Staff training will focus on effective short term use of the iPad. It will not be used in every lesson, all lesson. Many of the uses will involve using the video camera or working collaboratively with other students. A lesson with heavy iPad use may see it used as a quizzing tool at the start, to carry out 10 minutes of independent research in the middle and to photograph written work to swap with a fellow student to peer assess at the end.
d) What risk assessments have been completed to look at Internet misuse, copyright and privacy?
These are currently issues for all organisations and are covered in our current policies. The iPad does not change the fact that our students use the Internet in school, carry out research and create resources.
All students will sign an Acceptable Use Policy which clearly sets out how the iPads should be used.
How will the teacher stop students playing games?
The Airwatch system allows a teacher access to all I pads in their classroom and the administrators access to all. Misuse will be monitored and sanctioned.
What if students use the iPad to photograph each other without permission.
This issue is covered in the Acceptable Use Policy and will be taken very seriously. In the same way that it is now if a student uses their phone in this way.
Playing games and taking photographs/video are possible now, as the majority of our students carry mobile phones. iPads would fit into our existing policies for dealing with such incidents.
Will the WiFi be able to cope with over 250 iPads online at once?
Yes. The school has installed a new wireless network to provide full wireless coverage across the school.
How often and complex will it be to login?
iPads do not have separate user accounts like computers so there will not be the same requirement to login. Any access to services like school email, files, iTunes or other Apps that hold personal information will store any required username and password details within them so will only need to be changed whenever you change that password. However, if someone were to find an iPad they would be able to access this information without needing to enter these details so it is important that the iPad has a password lock on it. This can be as simple as a 4 digit code to a more complex alpha-numeric password.
How will new Apps be deployed?
Apps will be delivered wirelessly to each tablet via the digital operating system
Where will students' work be saved
Depending on the type of work, it may be stored in several locations. Some files will still be stored and accessed from existing school resources like Spaces or network drives and others files will be stored in “the Cloud” using services like Dropbox. Some files will be stored on the iPad itself and these will be backed up automatically to the iCloud.
What happens to the students work if the iPad is lost, broken etc
It is envisaged that most work would be stored either in “the Cloud” or on Ashmole Academy servers and these files would not be affected. As the iPad will have been backed up recently, students will be able to restore the files and settings onto their new iPad using iCloud.
What happens if a student forgets to charge their iPad?
Students are encouraged to ensure their iPads are fully charged at the beginning of each school day. However, should an iPad need to be charged, the new sixth form centre has a number of accessible charge points for this purpose.
How will students print from iPads?
Whilst there will still be the need to print certain documents, students all have a school email account and any work that is created on the iPad can easily be emailed to their teacher. By using email as the main method of handing in work, we will be able to reduce the amount of printing that needs to be done and also reduce the amount of paper that is wasted, something that will be of benefit not just to the school but the environment as well.

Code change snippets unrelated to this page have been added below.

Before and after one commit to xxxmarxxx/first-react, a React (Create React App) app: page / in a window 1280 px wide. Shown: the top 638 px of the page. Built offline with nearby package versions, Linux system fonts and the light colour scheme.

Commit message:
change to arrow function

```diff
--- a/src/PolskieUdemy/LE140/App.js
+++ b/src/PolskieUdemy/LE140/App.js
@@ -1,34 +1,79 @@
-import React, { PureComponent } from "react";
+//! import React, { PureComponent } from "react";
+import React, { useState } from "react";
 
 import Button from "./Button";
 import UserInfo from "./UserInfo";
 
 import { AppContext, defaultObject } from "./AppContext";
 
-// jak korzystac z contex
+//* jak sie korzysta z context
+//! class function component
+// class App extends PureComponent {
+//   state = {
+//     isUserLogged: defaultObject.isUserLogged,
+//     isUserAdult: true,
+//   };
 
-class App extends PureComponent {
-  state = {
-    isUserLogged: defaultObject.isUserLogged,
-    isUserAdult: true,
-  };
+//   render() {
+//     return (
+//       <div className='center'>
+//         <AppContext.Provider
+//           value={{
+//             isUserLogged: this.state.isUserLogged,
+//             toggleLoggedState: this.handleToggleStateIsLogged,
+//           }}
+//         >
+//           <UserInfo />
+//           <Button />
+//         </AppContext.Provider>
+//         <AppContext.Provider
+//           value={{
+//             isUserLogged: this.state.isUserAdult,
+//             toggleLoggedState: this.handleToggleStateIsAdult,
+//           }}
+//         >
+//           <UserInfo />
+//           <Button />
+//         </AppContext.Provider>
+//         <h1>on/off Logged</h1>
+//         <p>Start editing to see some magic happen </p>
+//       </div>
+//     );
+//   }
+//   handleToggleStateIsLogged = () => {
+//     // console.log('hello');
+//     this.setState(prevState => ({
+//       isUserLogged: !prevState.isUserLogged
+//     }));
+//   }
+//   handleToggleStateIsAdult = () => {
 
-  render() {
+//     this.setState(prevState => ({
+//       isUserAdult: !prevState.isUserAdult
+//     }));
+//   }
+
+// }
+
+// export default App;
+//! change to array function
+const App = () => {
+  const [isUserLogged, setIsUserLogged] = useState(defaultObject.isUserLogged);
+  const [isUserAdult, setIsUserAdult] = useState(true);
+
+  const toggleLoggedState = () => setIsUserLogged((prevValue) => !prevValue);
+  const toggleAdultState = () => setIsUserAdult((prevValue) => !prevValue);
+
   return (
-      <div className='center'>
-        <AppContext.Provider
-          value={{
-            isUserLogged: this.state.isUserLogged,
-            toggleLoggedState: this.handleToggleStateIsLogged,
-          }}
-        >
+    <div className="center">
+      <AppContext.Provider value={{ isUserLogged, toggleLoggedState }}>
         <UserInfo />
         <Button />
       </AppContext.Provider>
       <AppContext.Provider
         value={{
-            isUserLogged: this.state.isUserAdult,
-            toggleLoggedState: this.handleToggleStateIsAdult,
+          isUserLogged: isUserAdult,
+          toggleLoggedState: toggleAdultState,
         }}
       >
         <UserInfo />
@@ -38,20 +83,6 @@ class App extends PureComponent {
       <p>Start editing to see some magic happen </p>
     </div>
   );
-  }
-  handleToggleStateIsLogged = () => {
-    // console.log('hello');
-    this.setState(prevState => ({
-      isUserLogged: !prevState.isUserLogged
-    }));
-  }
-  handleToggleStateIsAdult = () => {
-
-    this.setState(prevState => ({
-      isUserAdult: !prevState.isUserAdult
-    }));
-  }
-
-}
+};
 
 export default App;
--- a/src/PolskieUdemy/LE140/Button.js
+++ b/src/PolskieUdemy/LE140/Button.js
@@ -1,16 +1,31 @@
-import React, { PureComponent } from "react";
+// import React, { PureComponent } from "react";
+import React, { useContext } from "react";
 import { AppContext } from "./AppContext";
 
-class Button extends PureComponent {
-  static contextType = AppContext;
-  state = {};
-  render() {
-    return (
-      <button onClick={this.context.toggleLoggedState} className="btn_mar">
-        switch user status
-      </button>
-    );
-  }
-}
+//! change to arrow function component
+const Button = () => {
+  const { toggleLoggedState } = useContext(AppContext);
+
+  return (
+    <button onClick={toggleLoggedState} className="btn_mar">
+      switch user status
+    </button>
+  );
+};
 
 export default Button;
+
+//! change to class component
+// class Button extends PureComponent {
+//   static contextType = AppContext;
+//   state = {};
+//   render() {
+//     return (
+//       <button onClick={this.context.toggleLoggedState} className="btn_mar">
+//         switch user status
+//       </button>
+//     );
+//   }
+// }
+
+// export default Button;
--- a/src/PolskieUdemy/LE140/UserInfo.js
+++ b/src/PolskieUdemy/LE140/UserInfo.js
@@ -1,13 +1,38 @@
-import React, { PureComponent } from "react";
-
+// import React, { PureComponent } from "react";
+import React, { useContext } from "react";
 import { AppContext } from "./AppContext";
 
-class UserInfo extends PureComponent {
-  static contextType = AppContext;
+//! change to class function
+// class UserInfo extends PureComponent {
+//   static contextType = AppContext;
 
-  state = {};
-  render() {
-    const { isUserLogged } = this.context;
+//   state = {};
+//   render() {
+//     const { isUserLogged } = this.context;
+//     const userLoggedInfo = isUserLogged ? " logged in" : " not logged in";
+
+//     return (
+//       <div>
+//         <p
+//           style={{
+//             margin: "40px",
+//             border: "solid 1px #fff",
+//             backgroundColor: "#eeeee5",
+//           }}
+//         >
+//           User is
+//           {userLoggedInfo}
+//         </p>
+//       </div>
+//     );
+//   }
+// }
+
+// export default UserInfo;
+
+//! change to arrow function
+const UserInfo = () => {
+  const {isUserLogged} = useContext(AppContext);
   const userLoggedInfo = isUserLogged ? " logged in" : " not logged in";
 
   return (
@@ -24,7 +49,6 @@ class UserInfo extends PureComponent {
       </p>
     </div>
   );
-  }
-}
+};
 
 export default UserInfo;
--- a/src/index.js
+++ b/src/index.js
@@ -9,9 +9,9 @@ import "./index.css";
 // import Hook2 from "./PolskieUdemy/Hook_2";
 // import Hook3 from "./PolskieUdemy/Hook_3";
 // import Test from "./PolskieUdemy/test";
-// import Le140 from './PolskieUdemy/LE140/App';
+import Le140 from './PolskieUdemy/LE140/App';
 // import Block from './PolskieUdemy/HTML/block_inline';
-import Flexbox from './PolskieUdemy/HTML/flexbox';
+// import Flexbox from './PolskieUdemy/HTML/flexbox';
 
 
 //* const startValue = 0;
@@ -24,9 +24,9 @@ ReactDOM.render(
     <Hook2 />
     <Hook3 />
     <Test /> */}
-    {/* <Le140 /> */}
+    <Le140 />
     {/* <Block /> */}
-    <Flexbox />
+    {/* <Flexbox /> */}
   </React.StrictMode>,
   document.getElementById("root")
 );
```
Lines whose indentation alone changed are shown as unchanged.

Will the battery life decrease over the two year period?
It is possible, but unlikely, that there may be some decrease in battery life over a three year period. To what extent this will occur is unknown and will depend on how a particular iPad is used.
How can the iPad be used for presentations, without various iPads being able to interfere with what is projected?
There are various ways around this including using Apple TVs which have a passcode or using reflector software.